Helping to talk out, what you’re going through or where you’re coming from, with someone who is there to listen without the judgements that we may have received from others who are close to us, is important. Licensed therapists and LSWs are a great resource in helping us to sort through what’s troubling us. And also can give us valuable insights as to how to help us in our situations.
I’ve been seeing my therapist for a while. And they’ve been there for me through some tough times. I can’t express grateful for them I am. But it’s important to find a therapist who is a good fit for you. Each one has a different style and you may not find the one who is right for you in your first session. I think I found the person I’m working with now after visits with two others. There’s also a growing community of online therapists now as well. If this is something that fits into your schedule better. You have options.
Accepting Your Own Pain
This was difficult for me. I had a life’s time worth of pain and loss to accept and tend to. I had been avoiding mine for so long by first speeding past it with caffeine and medications, then by numbing it with more medication and alcohol.
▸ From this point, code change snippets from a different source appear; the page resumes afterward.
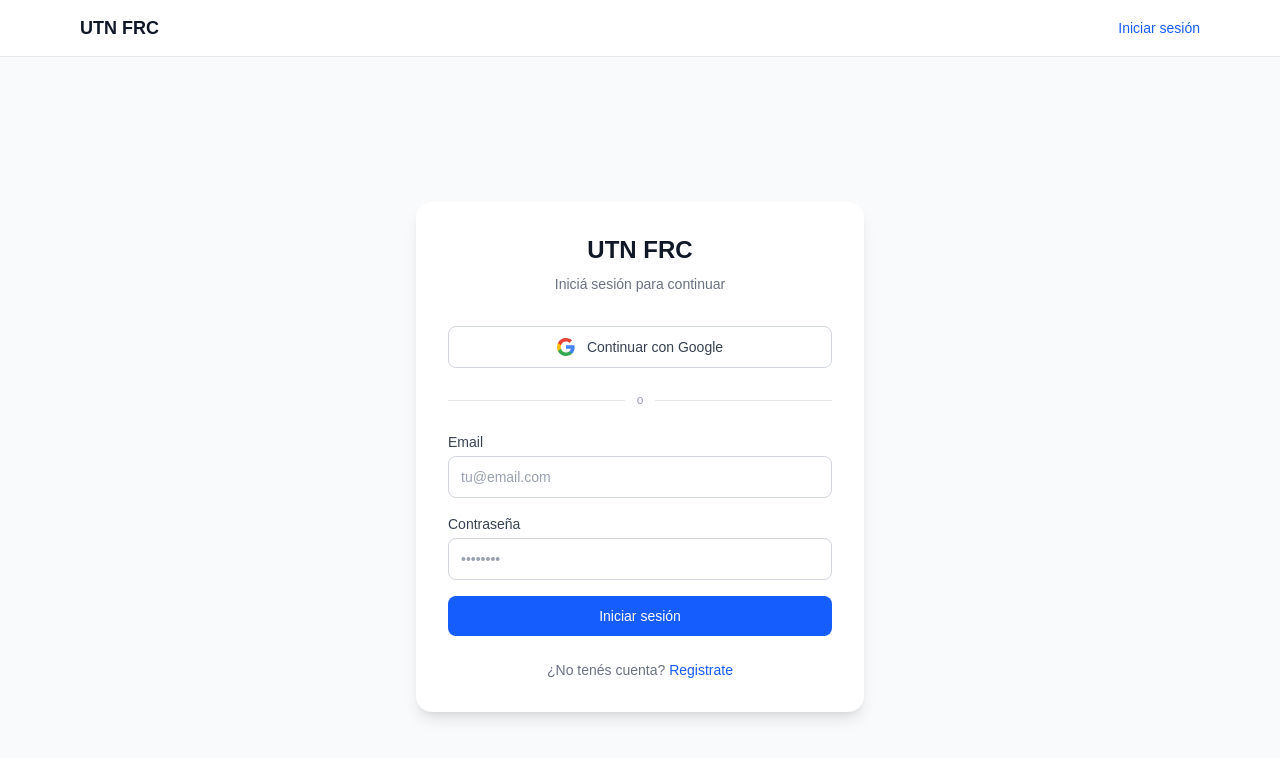
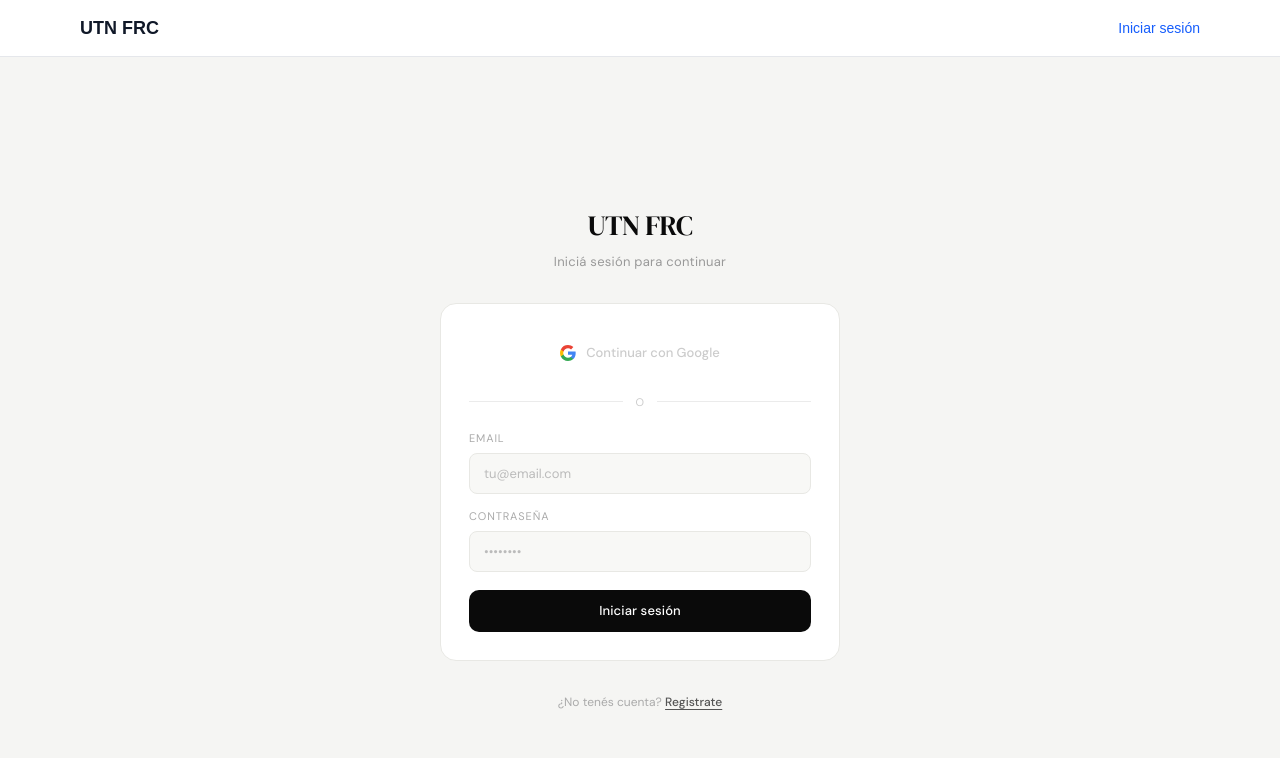
Before and after one commit to IvanBigatti/utn-frc-app, a Next.js app: page /login in a window 1280 px wide. Shown: the top 758 px of the page. Built offline with nearby package versions, Linux system fonts and the light colour scheme; no server answers.

Commit message:
Mejore el Forms de inicio de sesion y agregue cartas en el inicio de la app

```diff
--- a/app/login/LoginForm.tsx
+++ b/app/login/LoginForm.tsx
@@ -2,33 +2,49 @@
 
 import { useActionState, useState } from 'react'
 import { signInWithEmail, signUpWithEmail, signInWithGoogle } from '@/app/actions/auth'
-
-type ActionResult = { error?: string; message?: string } | undefined
+import './loginForm.css'
 
 export default function LoginForm() {
   const [mode, setMode] = useState<'login' | 'register'>('login')
   const [loginState, loginAction, loginPending] = useActionState(signInWithEmail, undefined)
   const [registerState, registerAction, registerPending] = useActionState(signUpWithEmail, undefined)
 
+  const [password, setPassword] = useState('')
+  const [confirmPassword, setConfirmPassword] = useState('')
+  const [passwordError, setPasswordError] = useState('')
+
   const isLogin = mode === 'login'
 
+  const handleModeChange = (newMode: 'login' | 'register') => {
+    setMode(newMode)
+    setPassword('')
+    setConfirmPassword('')
+    setPasswordError('')
+  }
+
+  const handleSubmit = (e: React.FormEvent<HTMLFormElement>) => {
+    if (!isLogin && password !== confirmPassword) {
+      e.preventDefault()
+      setPasswordError('Las contraseñas no coinciden')
+      return
+    }
+    setPasswordError('')
+  }
+
   return (
-    <div className="min-h-screen flex items-center justify-center bg-gray-50 dark:bg-gray-950 px-4">
-      <div className="w-full max-w-md bg-white dark:bg-gray-900 rounded-2xl shadow-lg p-8">
-        <h1 className="text-2xl font-bold text-center mb-2 text-gray-900 dark:text-white">
-          UTN FRC
-        </h1>
-        <p className="text-center text-gray-500 dark:text-gray-400 mb-8 text-sm">
-          {isLogin ? 'Iniciá sesión para continuar' : 'Creá tu cuenta'}
-        </p>
+    <div className="login-page">
+      <div className="login-container">
 
-        {/* Google */}
+        <div className="login-title">
+          <h1>UTN FRC</h1>
+          <p>{isLogin ? 'Iniciá sesión para continuar' : 'Creá tu cuenta'}</p>
+        </div>
+
+        <div className="login-card">
+
           <form action={signInWithGoogle}>
-          <button
-            type="submit"
-            className="w-full flex items-center justify-center gap-3 border border-gray-300 dark:border-gray-700 rounded-lg py-2.5 px-4 text-sm font-medium text-gray-700 dark:text-gray-200 hover:bg-gray-50 dark:hover:bg-gray-800 transition-colors"
-          >
-            <svg width="18" height="18" viewBox="0 0 18 18" aria-hidden="true">
+            <button type="submit" className="login-google-btn">
+              <svg width="16" height="16" viewBox="0 0 18 18" aria-hidden="true">
                 <path fill="#4285F4" d="M17.64 9.2c0-.637-.057-1.251-.164-1.84H9v3.481h4.844c-.209 1.125-.843 2.078-1.796 2.717v2.258h2.908c1.702-1.567 2.684-3.874 2.684-6.615z"/>
                 <path fill="#34A853" d="M9 18c2.43 0 4.467-.806 5.956-2.184l-2.908-2.258c-.806.54-1.837.86-3.048.86-2.344 0-4.328-1.584-5.036-3.711H.957v2.332A8.997 8.997 0 0 0 9 18z"/>
                 <path fill="#FBBC05" d="M3.964 10.707A5.41 5.41 0 0 1 3.682 9c0-.593.102-1.17.282-1.707V4.961H.957A8.996 8.996 0 0 0 0 9c0 1.452.348 2.827.957 4.039l3.007-2.332z"/>
@@ -38,55 +54,76 @@ export default function LoginForm() {
             </button>
           </form>
 
-        <div className="flex items-center gap-3 my-6">
-          <div className="flex-1 h-px bg-gray-200 dark:bg-gray-700" />
-          <span className="text-xs text-gray-400">o</span>
-          <div className="flex-1 h-px bg-gray-200 dark:bg-gray-700" />
+          <div className="login-divider">
+            <div className="login-divider__line" />
+            <span className="login-divider__text">O</span>
+            <div className="login-divider__line" />
           </div>
 
-        {/* Email/Password */}
-        <form action={isLogin ? loginAction : registerAction} className="space-y-4">
-          <div>
-            <label htmlFor="email" className="block text-sm font-medium text-gray-700 dark:text-gray-300 mb-1">
-              Email
-            </label>
-            <input
-              id="email"
-              name="email"
-              type="email"
-              required
-              placeholder="tu@email.com"
-              className="w-full border border-gray-300 dark:border-gray-700 rounded-lg px-3 py-2.5 text-sm bg-white dark:bg-gray-800 text-gray-900 dark:text-white placeholder-gray-400 focus:outline-none focus:ring-2 focus:ring-blue-500"
-            />
+          <form
+            action={isLogin ? loginAction : registerAction}
+            className="login-form"
+            onSubmit={handleSubmit}
+          >
+            <div className="login-field">
+              <label htmlFor="email">Email</label>
+              <input id="email" name="email" type="email" required placeholder="tu@email.com" />
             </div>
-          <div>
-            <label htmlFor="password" className="block text-sm font-medium text-gray-700 dark:text-gray-300 mb-1">
-              Contraseña
-            </label>
+
+            <div className="login-field">
+              <label htmlFor="password">Contraseña</label>
               <input
                 id="password"
                 name="password"
                 type="password"
                 required
                 placeholder="••••••••"
-              className="w-full border border-gray-300 dark:border-gray-700 rounded-lg px-3 py-2.5 text-sm bg-white dark:bg-gray-800 text-gray-900 dark:text-white placeholder-gray-400 focus:outline-none focus:ring-2 focus:ring-blue-500"
+                value={password}
+                onChange={(e) => {
+                  setPassword(e.target.value)
+                  setPasswordError('')
+                }}
               />
             </div>
 
+            {/* Campo confirmar contraseña — solo en registro */}
+            {!isLogin && (
+              <div className="login-field">
+                <label htmlFor="confirmPassword">Repetir contraseña</label>
+                <input
+                  id="confirmPassword"
+                  name="confirmPassword"
+                  type="password"
+                  required
+                  placeholder="••••••••"
+                  value={confirmPassword}
+                  onChange={(e) => {
+                    setConfirmPassword(e.target.value)
+                    setPasswordError('')
+                  }}
+                  className={passwordError ? 'input-error' : ''}
+                />
+              </div>
+            )}
+
+            {/* Errores */}
+            {passwordError && (
+              <p className="login-error">{passwordError}</p>
+            )}
             {isLogin && loginState?.error && (
-            <p className="text-sm text-red-600 dark:text-red-400">{loginState.error}</p>
+              <p className="login-error">{loginState.error}</p>
             )}
             {!isLogin && registerState?.error && (
-            <p className="text-sm text-red-600 dark:text-red-400">{registerState.error}</p>
+              <p className="login-error">{registerState.error}</p>
             )}
             {!isLogin && registerState?.message && (
-            <p className="text-sm text-green-600 dark:text-green-400">{registerState.message}</p>
+              <p className="login-success">{registerState.message}</p>
             )}
 
             <button
               type="submit"
+              className="login-submit-btn"
               disabled={loginPending || registerPending}
-            className="w-full bg-blue-600 hover:bg-blue-700 disabled:opacity-60 text-white font-medium rounded-lg py-2.5 text-sm transition-colors"
             >
               {loginPending || registerPending
                 ? 'Cargando...'
@@ -94,15 +131,15 @@ export default function LoginForm() {
             </button>
           </form>
 
-        <p className="text-center text-sm text-gray-500 dark:text-gray-400 mt-6">
+        </div>
+
+        <p className="login-toggle">
           {isLogin ? '¿No tenés cuenta?' : '¿Ya tenés cuenta?'}{' '}
-          <button
-            onClick={() => setMode(isLogin ? 'register' : 'login')}
-            className="text-blue-600 dark:text-blue-400 font-medium hover:underline"
-          >
+          <button className="login-toggle__btn" onClick={() => handleModeChange(isLogin ? 'register' : 'login')}>
             {isLogin ? 'Registrate' : 'Iniciá sesión'}
           </button>
         </p>
+
       </div>
     </div>
   )
--- /dev/null
+++ b/app/login/loginForm.css
@@ -0,0 +1,211 @@
+/* ── Fuentes ─────────────────────────────────────── */
+@import url('https://fonts.googleapis.com/css2?family=DM+Sans:wght@300;400;500&family=DM+Serif+Display&display=swap');
+
+
+/* ── Página ──────────────────────────────────────── */
+.login-page {
+  min-height: 100vh;
+  display: flex;
+  align-items: center;
+  justify-content: center;
+  background: #f5f5f3;
+  padding: 24px;
+  font-family: 'DM Sans', sans-serif;
+}
+
+/* ── Contenedor ──────────────────────────────────── */
+.login-container {
+  width: 100%;
+  max-width: 400px;
+  display: flex;
+  flex-direction: column;
+  gap: 32px;
+}
+
+/* ── Título ──────────────────────────────────────── */
+.login-title {
+  text-align: center;
+}
+
+.login-title h1 {
+  font-family: 'DM Serif Display', serif;
+  font-size: 28px;
+  color: #0a0a0a;
+  margin: 0 0 6px;
+  letter-spacing: -0.5px;
+  font-weight: 400;
+}
+
+.login-title p {
+  font-size: 13px;
+  color: #999;
+  margin: 0;
+  letter-spacing: 0.02em;
+}
+
+/* ── Card ────────────────────────────────────────── */
+.login-card {
+  background: #ffffff;
+  border: 1px solid #e8e8e4;
+  border-radius: 16px;
+  padding: 28px;
+  display: flex;
+  flex-direction: column;
+  gap: 20px;
+}
+
+/* ── Botón Google ────────────────────────────────── */
+.login-google-btn {
+  width: 100%;
+  display: flex;
+  align-items: center;
+  justify-content: center;
+  gap: 10px;
+  border-color: #e0e0dc;
+  color: #555;
+  border-radius: 10px;
+  padding: 11px 16px;
+  font-size: 13px;
+  font-weight: 500;
+  color: #ccc;
+  cursor: pointer;
+  transition: border-color 0.2s, color 0.2s;
+  font-family: 'DM Sans', sans-serif;
+  width: 100%;
+}
+
+.login-google-btn:hover {
+  border-color: #bbb;
+  color: #111;
+}
+
+/* ── Divider ─────────────────────────────────────── */
+.login-divider {
+  display: flex;
+  align-items: center;
+  gap: 12px;
+}
+
+.login-divider__line {
+  flex: 1;
+  height: 1px;
+  background: #ebebeb;
+}
+
+.login-divider__text {
+  font-size: 11px;
+  color: #ccc;
+  letter-spacing: 0.05em;
+}
+
+/* ── Formulario ──────────────────────────────────── */
+.login-form {
+  display: flex;
+  flex-direction: column;
+  gap: 14px;
+}
+
+/* ── Campo ───────────────────────────────────────── */
+.login-field {
+  display: flex;
+  flex-direction: column;
+  gap: 6px;
+}
+
+.login-field label {
+  font-size: 11px;
+  color: #aaa;
+  letter-spacing: 0.08em;
+  text-transform: uppercase;
+}
+
+.login-field input {
+  background: #f8f8f6;
+  border: 1px solid #e8e8e4;
+  border-radius: 8px;
+  padding: 10px 14px;
+  font-size: 13px;
+  color: #0a0a0a;
+  outline: none;
+  font-family: 'DM Sans', sans-serif;
+  transition: border-color 0.2s;
+  width: 100%;
+  box-sizing: border-box;
+}
+
+.login-field input::placeholder {
+  color: #bbb;
+}
+
+.login-field input:focus {
+  border-color: #bbb;
+}
+
+/* ── Mensajes de error / éxito ───────────────────── */
+.login-error {
+  font-size: 12px;
+  color: #e05555;
+  margin: 0;
+}
+
+.login-success {
+  font-size: 12px;
+  color: #5a9e6f;
+  margin: 0;
+}
+
+/* ── Botón submit ────────────────────────────────── */
+.login-submit-btn {
+  margin-top: 4px;
+  width: 100%;
+  background: #0a0a0a;
+  color: #fff;
+  border: none;
+  border-radius: 10px;
+  padding: 11px;
+  font-size: 13px;
+  font-weight: 500;
+  cursor: pointer;
+  transition: opacity 0.2s, background 0.2s;
+  font-family: 'DM Sans', sans-serif;
+  letter-spacing: 0.01em;
+}
+
+.login-submit-btn:hover:not(:disabled) {
+  background: #222;
+}
+
+.login-submit-btn:disabled {
+  opacity: 0.5;
+  cursor: not-allowed;
+}
+
+/* ── Toggle login/register ───────────────────────── */
+.login-toggle {
+  text-align: center;
+  font-size: 12px;
+  color: #aaa;
+  margin: 0;
+}
+
+.login-toggle__btn {
+  background: none;
+  border: none;
+  color: #555;
+  font-size: 12px;
+  font-weight: 500;
+  cursor: pointer;
+  padding: 0;
+  font-family: 'DM Sans', sans-serif;
+  text-decoration: underline;
+  text-underline-offset: 3px;
+  transition: color 0.2s;
+}
+
+.login-toggle__btn:hover {
+  color: #111;
+}
+
+.login-field input.input-error {
+  border-color: #e05555;
+}
```
Also changed, not shown: app/components/SearchButton/SearchButton.css (+66 -0 lines), app/components/SearchButton/SearchButton.tsx (+51 -29 lines). Lines whose indentation alone changed are shown as unchanged.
What was so difficult about stopping myself from running from the pain was, that I didn’t realize I was doing it. I was self-medicating on instinct. Like a habitual impulse to push away the pain. It’s strange to think about now, but it makes sense that I instinctually didn’t want to feel what was difficult. But the old adage “it’s difficult to see the forest for the trees” explains what was happening. Sometimes you just can’t see your way clear.
Forgiveness & Meditation
This one is also so important. And one I’ve come to terms with only recently. I started with forgiving myself. For pushing myself too hard, but also for following in the footsteps of those who abused or neglected me, by neglecting myself.
Meditation helped me to come to terms with forgiveness. I needed the time and space around the feelings that were too intense to feel at the time, to be able to understand them. Where they were coming from, in that whom did my feelings of abuse or neglect originate from? Myself? Or somebody else? An example of this would be drinking too much coffee. Was it my family member whom I watched drink 5 cups a day and 5 mixed drinks at night that I was upset with for showing me how to numb my emotions? Or was it me who blindly followed in their footsteps?
And the more I meditated, the easier it was to recognize when a feeling would come up. Something I was either speeding past or froze in my youth. The more they came up, the easier it was to first, feel them, but second, to stay with them as they were happening. Like I learned to do in yoga. Meditation was the same sort of practice. I could then accept my difficult emotions for coming up and also ask for forgiveness from myself for avoiding them in the first place. And it wasn’t easy. But the longer I stayed with them, the easier they are to be with.
Brave New Standards : )
Whether you have unreasonably high standards, or no standards at all, whatever your standards may be, don’t give up! You have more strength and wisdom in you than you know. I like to think of relying on help from others as the Buddha’s wisdom of relying on sangha. The group of people closest to you. And that if you ever doubt your true nature, remember that you have Buddha nature. An awakened heart and mind. So let all your feelings, even the difficult ones, just be. Accept them as they are and stay with them. You’ll be stronger in the end. Peace & thanks for reading : )